• Problem requirements: Identify all lines of the data containing the string "sudo" and copy them.

• Records supplied:
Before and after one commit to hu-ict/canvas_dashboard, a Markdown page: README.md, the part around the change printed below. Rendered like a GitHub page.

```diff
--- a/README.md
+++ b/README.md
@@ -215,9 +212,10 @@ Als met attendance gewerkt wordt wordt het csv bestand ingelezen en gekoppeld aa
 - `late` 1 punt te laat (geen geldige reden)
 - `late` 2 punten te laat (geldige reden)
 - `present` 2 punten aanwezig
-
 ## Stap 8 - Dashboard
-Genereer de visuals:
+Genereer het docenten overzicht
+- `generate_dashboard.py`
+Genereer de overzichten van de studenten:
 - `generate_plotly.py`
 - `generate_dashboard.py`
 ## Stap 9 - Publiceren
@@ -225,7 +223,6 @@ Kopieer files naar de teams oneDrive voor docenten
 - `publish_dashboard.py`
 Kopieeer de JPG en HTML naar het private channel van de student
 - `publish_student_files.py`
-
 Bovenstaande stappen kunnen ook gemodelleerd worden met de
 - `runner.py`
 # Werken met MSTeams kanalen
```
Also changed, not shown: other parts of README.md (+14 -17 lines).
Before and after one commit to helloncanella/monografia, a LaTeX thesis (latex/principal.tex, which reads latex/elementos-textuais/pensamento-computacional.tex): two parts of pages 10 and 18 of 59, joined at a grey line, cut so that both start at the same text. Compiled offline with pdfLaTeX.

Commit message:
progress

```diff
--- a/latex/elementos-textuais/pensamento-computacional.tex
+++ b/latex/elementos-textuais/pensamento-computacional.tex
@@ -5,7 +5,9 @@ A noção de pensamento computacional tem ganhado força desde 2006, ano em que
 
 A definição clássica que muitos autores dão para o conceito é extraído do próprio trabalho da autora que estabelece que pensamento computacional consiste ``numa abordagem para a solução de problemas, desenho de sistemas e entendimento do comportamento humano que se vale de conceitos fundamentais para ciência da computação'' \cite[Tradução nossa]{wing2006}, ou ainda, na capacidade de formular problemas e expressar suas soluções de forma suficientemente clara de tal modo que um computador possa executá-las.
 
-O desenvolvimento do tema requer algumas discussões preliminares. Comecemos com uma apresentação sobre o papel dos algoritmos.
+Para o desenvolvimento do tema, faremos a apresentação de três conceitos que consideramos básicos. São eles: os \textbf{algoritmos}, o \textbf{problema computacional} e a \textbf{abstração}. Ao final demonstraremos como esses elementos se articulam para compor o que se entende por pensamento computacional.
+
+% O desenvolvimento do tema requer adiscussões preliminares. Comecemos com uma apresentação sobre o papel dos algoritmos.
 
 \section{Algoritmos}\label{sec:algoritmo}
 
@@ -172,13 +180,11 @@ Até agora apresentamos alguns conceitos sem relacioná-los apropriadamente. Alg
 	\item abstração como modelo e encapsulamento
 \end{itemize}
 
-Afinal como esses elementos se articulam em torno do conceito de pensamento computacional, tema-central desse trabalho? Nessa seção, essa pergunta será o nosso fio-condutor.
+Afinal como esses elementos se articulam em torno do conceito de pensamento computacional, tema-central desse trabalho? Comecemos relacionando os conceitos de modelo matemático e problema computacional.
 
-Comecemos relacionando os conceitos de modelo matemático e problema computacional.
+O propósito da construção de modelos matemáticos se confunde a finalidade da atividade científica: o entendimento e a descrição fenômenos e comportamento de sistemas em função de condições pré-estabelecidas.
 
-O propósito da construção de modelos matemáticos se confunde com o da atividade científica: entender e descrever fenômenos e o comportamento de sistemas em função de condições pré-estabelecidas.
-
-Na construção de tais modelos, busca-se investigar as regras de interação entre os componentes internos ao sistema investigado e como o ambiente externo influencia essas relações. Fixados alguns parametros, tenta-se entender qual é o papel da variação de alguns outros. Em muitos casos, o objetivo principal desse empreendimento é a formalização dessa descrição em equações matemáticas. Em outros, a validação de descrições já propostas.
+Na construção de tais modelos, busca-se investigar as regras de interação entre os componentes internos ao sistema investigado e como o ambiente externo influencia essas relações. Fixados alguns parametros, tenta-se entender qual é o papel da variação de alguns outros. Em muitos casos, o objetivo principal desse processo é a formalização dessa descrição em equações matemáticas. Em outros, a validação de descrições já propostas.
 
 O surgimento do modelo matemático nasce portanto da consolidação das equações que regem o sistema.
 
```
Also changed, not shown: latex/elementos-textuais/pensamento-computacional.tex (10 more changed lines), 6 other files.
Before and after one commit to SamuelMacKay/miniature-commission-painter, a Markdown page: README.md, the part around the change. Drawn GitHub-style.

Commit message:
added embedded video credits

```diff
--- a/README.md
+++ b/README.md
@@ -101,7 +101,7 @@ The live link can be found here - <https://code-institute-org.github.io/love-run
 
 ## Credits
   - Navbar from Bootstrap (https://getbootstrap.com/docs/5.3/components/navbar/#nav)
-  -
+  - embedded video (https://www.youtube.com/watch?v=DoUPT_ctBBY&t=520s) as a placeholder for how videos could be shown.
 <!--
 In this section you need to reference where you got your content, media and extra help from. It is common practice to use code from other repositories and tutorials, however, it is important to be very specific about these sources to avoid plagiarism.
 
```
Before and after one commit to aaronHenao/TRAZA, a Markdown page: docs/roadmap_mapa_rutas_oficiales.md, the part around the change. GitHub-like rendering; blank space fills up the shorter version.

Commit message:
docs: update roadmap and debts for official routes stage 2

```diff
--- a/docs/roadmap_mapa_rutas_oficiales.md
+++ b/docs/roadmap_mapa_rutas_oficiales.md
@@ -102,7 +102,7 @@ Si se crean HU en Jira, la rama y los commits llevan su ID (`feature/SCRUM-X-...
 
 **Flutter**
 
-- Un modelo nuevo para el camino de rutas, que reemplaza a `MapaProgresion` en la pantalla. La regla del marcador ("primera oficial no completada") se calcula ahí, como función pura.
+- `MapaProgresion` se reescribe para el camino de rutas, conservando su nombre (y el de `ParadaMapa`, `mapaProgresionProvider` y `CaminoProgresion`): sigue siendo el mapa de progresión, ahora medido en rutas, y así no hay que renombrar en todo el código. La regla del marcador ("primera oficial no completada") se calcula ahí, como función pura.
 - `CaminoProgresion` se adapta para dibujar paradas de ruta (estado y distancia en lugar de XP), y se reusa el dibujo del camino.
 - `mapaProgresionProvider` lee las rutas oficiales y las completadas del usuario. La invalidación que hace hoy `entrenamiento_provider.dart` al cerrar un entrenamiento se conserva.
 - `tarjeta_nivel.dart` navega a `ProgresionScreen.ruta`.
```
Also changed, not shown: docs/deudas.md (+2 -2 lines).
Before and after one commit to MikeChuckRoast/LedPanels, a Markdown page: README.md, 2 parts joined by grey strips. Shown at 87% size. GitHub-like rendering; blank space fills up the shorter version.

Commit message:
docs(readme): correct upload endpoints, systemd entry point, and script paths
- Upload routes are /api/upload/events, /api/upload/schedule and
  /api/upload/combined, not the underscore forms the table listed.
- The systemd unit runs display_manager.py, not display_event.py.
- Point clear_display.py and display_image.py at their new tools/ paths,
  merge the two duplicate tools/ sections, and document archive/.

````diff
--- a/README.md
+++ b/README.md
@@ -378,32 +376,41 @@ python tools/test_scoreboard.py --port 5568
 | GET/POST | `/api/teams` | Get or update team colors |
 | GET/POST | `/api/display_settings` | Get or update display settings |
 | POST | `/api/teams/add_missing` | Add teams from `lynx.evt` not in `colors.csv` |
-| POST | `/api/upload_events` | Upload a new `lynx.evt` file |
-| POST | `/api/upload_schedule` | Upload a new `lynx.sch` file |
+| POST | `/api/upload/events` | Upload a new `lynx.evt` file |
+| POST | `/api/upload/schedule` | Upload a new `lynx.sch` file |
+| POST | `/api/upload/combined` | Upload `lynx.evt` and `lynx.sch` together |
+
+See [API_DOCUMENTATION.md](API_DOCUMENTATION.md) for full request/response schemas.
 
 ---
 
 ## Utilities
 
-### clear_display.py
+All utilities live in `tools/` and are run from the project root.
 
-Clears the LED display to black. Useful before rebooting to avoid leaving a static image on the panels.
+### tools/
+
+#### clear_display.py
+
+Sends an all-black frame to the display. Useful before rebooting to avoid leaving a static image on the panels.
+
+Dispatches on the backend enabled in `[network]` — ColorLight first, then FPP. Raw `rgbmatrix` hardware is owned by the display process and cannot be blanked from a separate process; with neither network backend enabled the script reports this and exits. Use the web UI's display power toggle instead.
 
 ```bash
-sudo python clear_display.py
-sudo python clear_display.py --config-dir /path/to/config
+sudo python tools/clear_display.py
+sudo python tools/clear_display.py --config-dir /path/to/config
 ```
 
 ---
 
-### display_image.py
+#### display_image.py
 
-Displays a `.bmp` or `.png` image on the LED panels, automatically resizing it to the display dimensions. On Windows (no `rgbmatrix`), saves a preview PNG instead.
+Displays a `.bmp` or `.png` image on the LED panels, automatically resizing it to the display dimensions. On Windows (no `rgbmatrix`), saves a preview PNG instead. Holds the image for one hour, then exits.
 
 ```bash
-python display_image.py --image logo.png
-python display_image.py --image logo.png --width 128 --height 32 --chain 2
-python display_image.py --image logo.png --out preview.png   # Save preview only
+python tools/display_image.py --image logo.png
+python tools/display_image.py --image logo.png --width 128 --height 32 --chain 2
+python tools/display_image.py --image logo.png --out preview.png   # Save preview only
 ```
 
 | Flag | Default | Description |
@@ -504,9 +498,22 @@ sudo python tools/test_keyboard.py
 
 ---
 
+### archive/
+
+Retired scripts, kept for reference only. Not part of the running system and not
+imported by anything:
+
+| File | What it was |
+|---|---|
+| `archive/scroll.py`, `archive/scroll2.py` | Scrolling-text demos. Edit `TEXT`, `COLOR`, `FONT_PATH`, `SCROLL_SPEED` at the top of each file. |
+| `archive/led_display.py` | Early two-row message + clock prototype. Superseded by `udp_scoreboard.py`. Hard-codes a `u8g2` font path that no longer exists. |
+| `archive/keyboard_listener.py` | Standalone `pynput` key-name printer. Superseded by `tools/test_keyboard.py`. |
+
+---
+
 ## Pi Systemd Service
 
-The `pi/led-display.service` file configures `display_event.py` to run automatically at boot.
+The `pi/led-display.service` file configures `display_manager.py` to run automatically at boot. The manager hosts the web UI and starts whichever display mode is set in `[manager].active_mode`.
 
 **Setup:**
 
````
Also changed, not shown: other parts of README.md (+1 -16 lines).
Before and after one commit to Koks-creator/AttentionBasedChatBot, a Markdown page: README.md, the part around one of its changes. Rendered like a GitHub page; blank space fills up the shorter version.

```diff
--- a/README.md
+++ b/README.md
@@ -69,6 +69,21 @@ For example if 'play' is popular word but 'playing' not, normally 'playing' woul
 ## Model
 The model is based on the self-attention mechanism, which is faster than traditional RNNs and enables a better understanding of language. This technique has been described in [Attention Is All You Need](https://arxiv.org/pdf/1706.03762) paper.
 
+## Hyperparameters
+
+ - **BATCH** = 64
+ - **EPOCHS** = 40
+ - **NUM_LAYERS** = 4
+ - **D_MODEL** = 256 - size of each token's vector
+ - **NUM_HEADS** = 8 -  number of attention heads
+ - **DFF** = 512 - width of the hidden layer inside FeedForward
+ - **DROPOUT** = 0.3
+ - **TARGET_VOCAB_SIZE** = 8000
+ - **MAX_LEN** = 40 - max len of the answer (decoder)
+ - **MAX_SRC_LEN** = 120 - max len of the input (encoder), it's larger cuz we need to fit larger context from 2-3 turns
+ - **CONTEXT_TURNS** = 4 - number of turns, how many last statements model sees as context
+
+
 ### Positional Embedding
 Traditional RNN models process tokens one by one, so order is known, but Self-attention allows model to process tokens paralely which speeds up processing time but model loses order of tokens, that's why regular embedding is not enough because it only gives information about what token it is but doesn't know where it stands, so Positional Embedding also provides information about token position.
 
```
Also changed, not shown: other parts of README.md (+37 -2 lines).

• Worked solution:
-sudo python clear_display.py
-sudo python clear_display.py --config-dir /path/to/config
+sudo python tools/clear_display.py
+sudo python tools/clear_display.py --config-dir /path/to/config
@@ -504,9 +498,22 @@ sudo python tools/test_keyboard.py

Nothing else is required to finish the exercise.